Description of the task
Whenever a picture appears, omit it, and set down everything else in the records exactly.

Exercise data
===

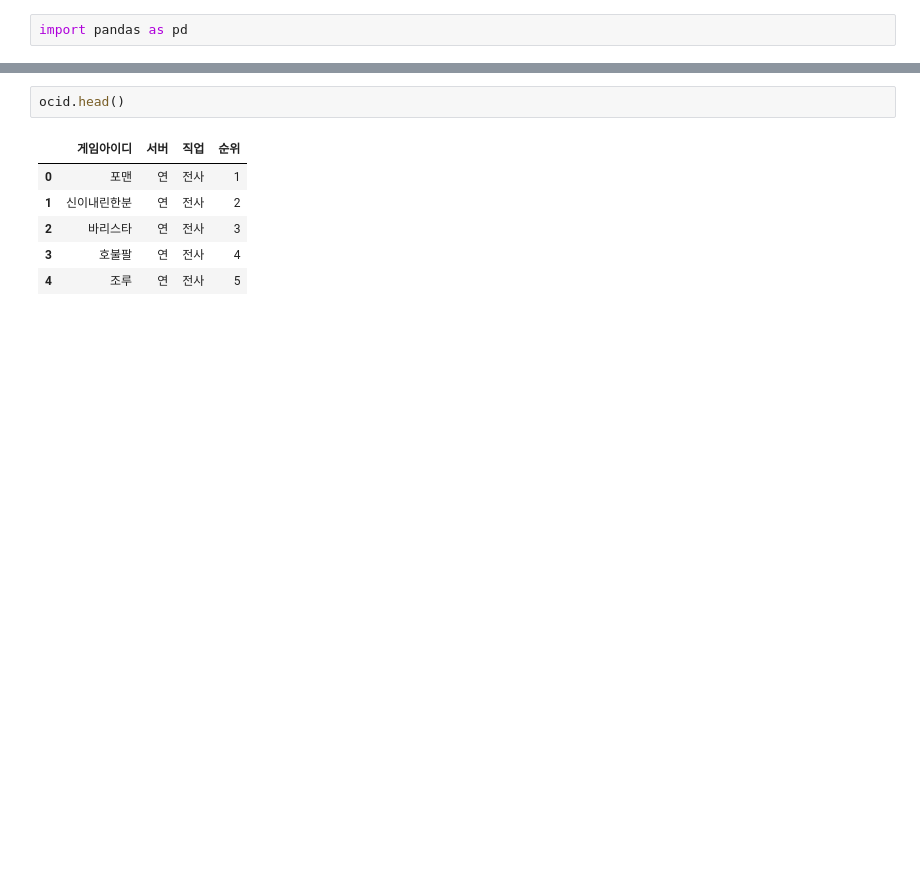
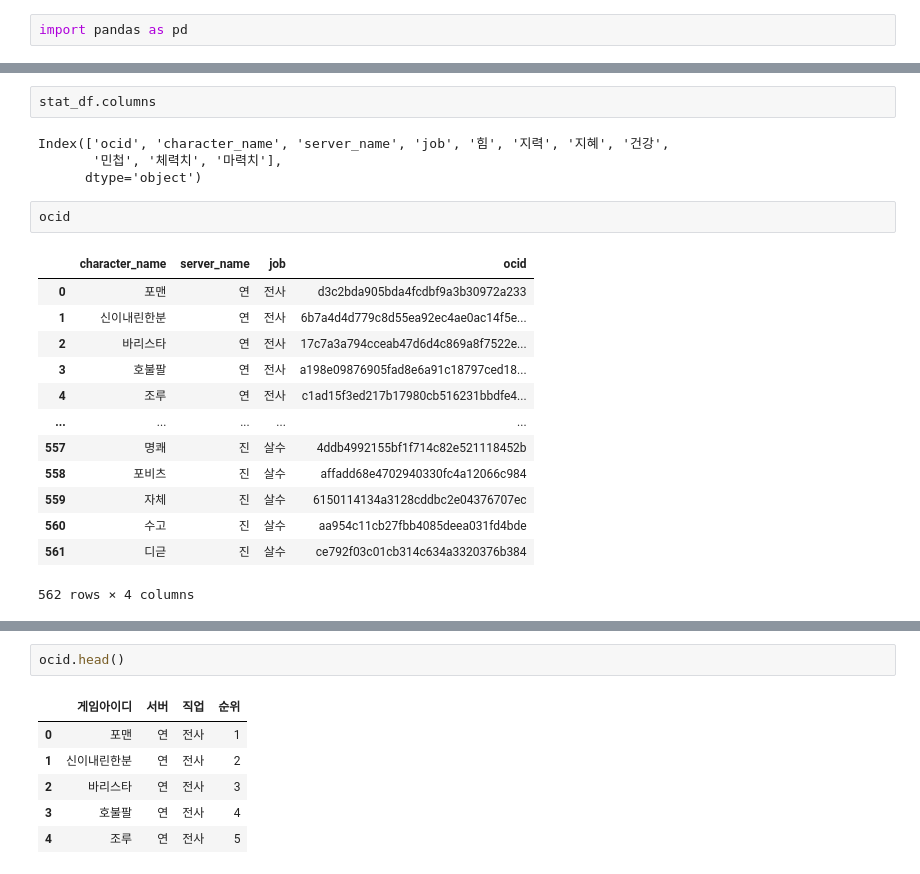
Before and after one commit to pjjongho/NEXON_API, a Jupyter notebook: Baram/analysis.ipynb, the cells around one changed output, grey strips where cells are left out. Cells and saved outputs as stored; diff of their text form; blank space fills up the shorter version.

```diff
--- a/Baram/analysis.ipynb
+++ b/Baram/analysis.ipynb
@@ -38,0 +23,22 @@ df[df['게임아이디']=='디귿']
+# %%
+stat_df.columns
+# %% [output]
+Index(['ocid', 'character_name', 'server_name', 'job', '힘', '지력', '지혜', '건강',
+       '민첩', '체력치', '마력치'],
+      dtype='object')
+# %%
+ocid
+# %% [output]
+|  | character_name | server_name | job | ocid |
+| 0 | 포맨 | 연 | 전사 | d3c2bda905bda4fcdbf9a3b30972a233 |
+| 1 | 신이내린한분 | 연 | 전사 | 6b7a4d4d779c8d55ea92ec4ae0ac14f5e... |
+| 2 | 바리스타 | 연 | 전사 | 17c7a3a794cceab47d6d4c869a8f7522e... |
+| 3 | 호불팔 | 연 | 전사 | a198e09876905fad8e6a91c18797ced18... |
+| 4 | 조루 | 연 | 전사 | c1ad15f3ed217b17980cb516231bbdfe4... |
+| ... | ... | ... | ... | ... |
+| 557 | 명쾌 | 진 | 살수 | 4ddb4992155bf1f714c82e521118452b |
+| 558 | 포비츠 | 진 | 살수 | affadd68e4702940330fc4a12066c984 |
+| 559 | 자체 | 진 | 살수 | 6150114134a3128cddbc2e04376707ec |
+| 560 | 수고 | 진 | 살수 | aa954c11cb27fbb4085deea031fd4bde |
+| 561 | 디귿 | 진 | 살수 | ce792f03c01cb314c634a3320376b384 |
+562 rows × 4 columns
```
Also changed, not shown: parts of 10 cells of this notebook, 1 other file.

===

Answer section
Before and after one commit to pjjongho/NEXON_API, a Jupyter notebook: Baram/analysis.ipynb, the cells around one changed output, grey strips where cells are left out. Cells and saved outputs as stored; diff of their text form; blank space fills up the shorter version.

```diff
--- a/Baram/analysis.ipynb
+++ b/Baram/analysis.ipynb
@@ -38,0 +23,22 @@ df[df['게임아이디']=='디귿']
+# %%
+stat_df.columns
+# %% [output]
+Index(['ocid', 'character_name', 'server_name', 'job', '힘', '지력', '지혜', '건강',
+       '민첩', '체력치', '마력치'],
+      dtype='object')
+# %%
+ocid
+# %% [output]
+|  | character_name | server_name | job | ocid |
+| 0 | 포맨 | 연 | 전사 | d3c2bda905bda4fcdbf9a3b30972a233 |
+| 1 | 신이내린한분 | 연 | 전사 | 6b7a4d4d779c8d55ea92ec4ae0ac14f5e... |
+| 2 | 바리스타 | 연 | 전사 | 17c7a3a794cceab47d6d4c869a8f7522e... |
+| 3 | 호불팔 | 연 | 전사 | a198e09876905fad8e6a91c18797ced18... |
+| 4 | 조루 | 연 | 전사 | c1ad15f3ed217b17980cb516231bbdfe4... |
+| ... | ... | ... | ... | ... |
+| 557 | 명쾌 | 진 | 살수 | 4ddb4992155bf1f714c82e521118452b |
+| 558 | 포비츠 | 진 | 살수 | affadd68e4702940330fc4a12066c984 |
+| 559 | 자체 | 진 | 살수 | 6150114134a3128cddbc2e04376707ec |
+| 560 | 수고 | 진 | 살수 | aa954c11cb27fbb4085deea031fd4bde |
+| 561 | 디귿 | 진 | 살수 | ce792f03c01cb314c634a3320376b384 |
+562 rows × 4 columns
```
Also changed, not shown: parts of 10 cells of this notebook, 1 other file.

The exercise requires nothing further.